Mark BarberioDuncan Siemens

This pairing is similar to the Barrie – Mironov pairing. Barberio is more of an offensive defenseman (transition) and Siemens is almost all defensive (engage and support).

I honestly think Barberio is underrated. Not criminally underrated, but underrated none the less. He can provide offense in a pinch and will probably see some power play time this season. I was surprised to see the Montreal Canadiens place him on waivers and pleasantly surprised to see the Avs pick him up.

Now for Duncan Siemens. When-oh-when are we going to see this guy in the NHL full-time? He’s an aggressive, physical defenseman, a guy who will go in the corners and in front of the net to battle with anyone.

Siemens won’t control the puck very often, making his game geared towards an engage.
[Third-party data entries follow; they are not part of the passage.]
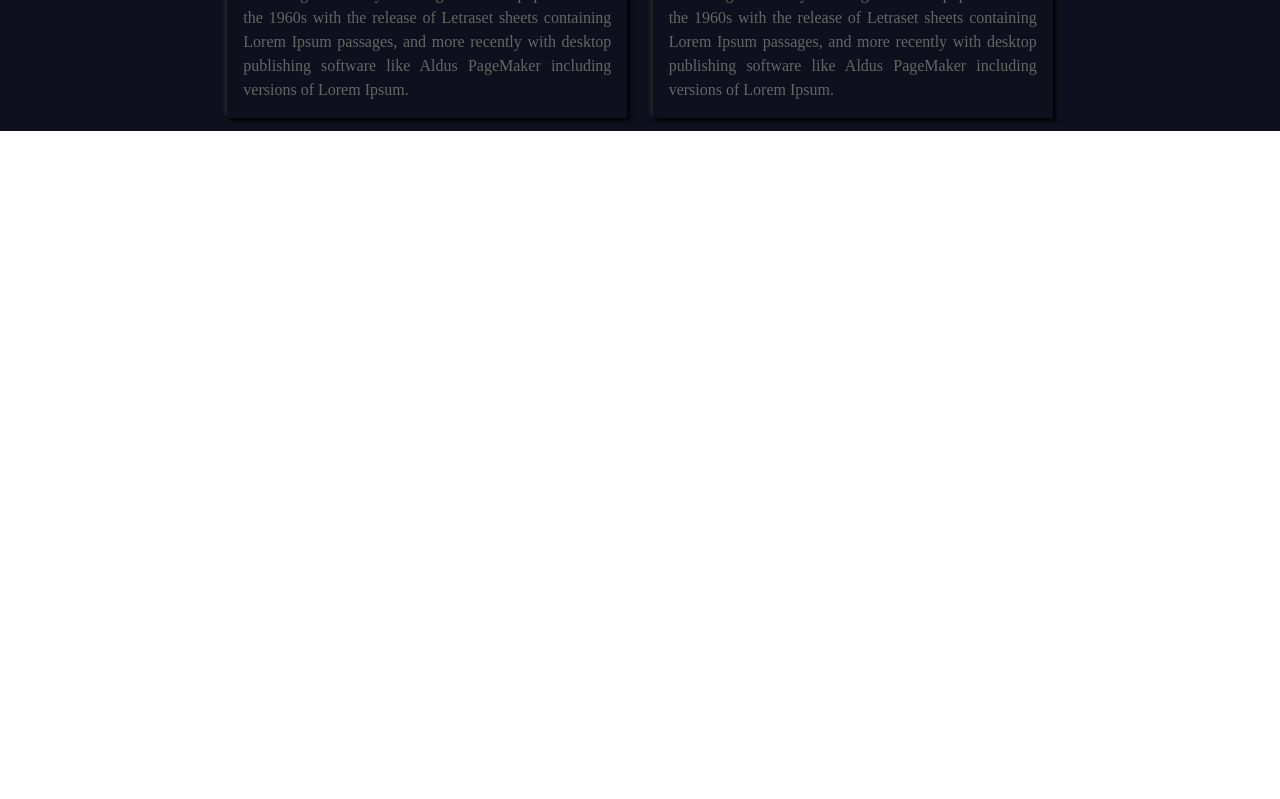
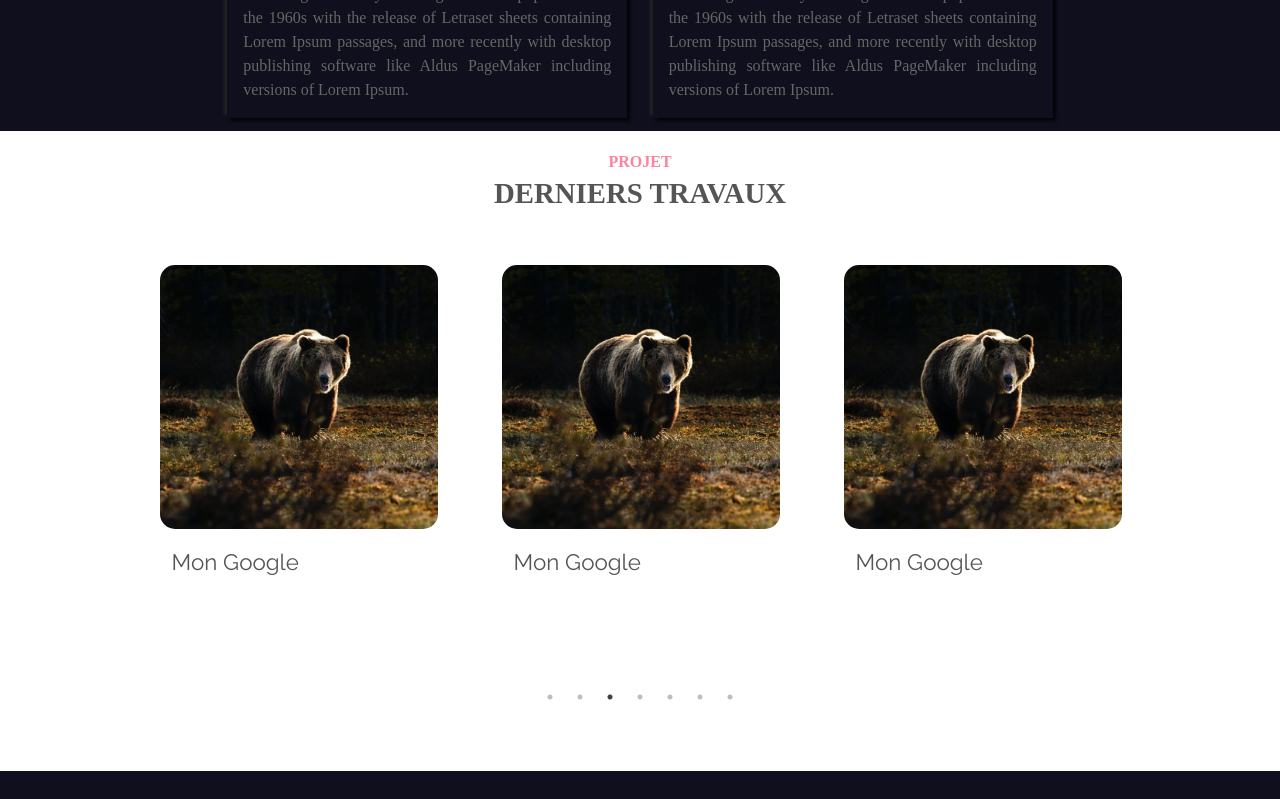
Before and after one commit to ExcaliburSims/portfolioNextJS, a Next.js app: page / in a window 1280 px wide. Shown: the part 2420-3219 px from the top of the page. Before the commit the page ends 2551 px from the top, so only its background shows below. Built offline with nearby package versions, Linux system fonts and the light colour scheme.

Commit message:
feat: add contact commponent

```diff
--- a/pages/index.js
+++ b/pages/index.js
@@ -17,9 +17,9 @@ export default function Home() {
       <Main />
       <Info />
       <Service />
-      {/*<Project />
+      <Project />
       <Contact />
-      <Footer /> */}
+     {/* <Footer /> */}
     </div>
   )
 }
```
He apparently hasn’t developed to the coaching staff’s liking, but time is up. He’s spent enough time in the minors, and he needs to show what he can bring to an NHL squad. Siemens will have competition right behind him, so he needs to prove he’s an NHL defenseman that Bednar can’t take out of the lineup easily.

Potential call-ups Anton Lindholm and Chris Bigras

Ideally, these two wouldn’t spend much time in the NHL this season. I would prefer they stay in San Antonio and grow their game from there. However, it’s rare a team goes through an entire season unscathed and suffers no injuries. These two may be called up if one of the regular six go down. Bigras has more of an offensive game, so he would be the call-up if Johnson, Barrie, or Barberio are hurt. Lindholm is more of a 2-way defenseman who would be called up for injuries to Zadorov, Mironov, or Siemens.

Now I know that’s looking at it very simply and there are multiple other aspects to consider. What if the Avs sign Jared Cowen after his PTO? Is he part of the regular starting 6 or does he become the scratched defenseman? What if Siemens or Mironov don’t progress as expected and they fall to San Antonio? What if other defensemen such as Sergei Boikov has an incredible camp and earns an NHL spot?

It’s actually a little surprising how much defensive potential this team has. The Colorado Avalanche have been deprived of quality, home-grown defensemen that make it to the NHL level in the past. It won’t all arrive today or tomorrow, but it’s coming. For the first time in a while, I’m legitimately excited to watch our defense grow and develop.

Just a pleasant little reminder, Cale Makar and Conor Timmons are not far behind either!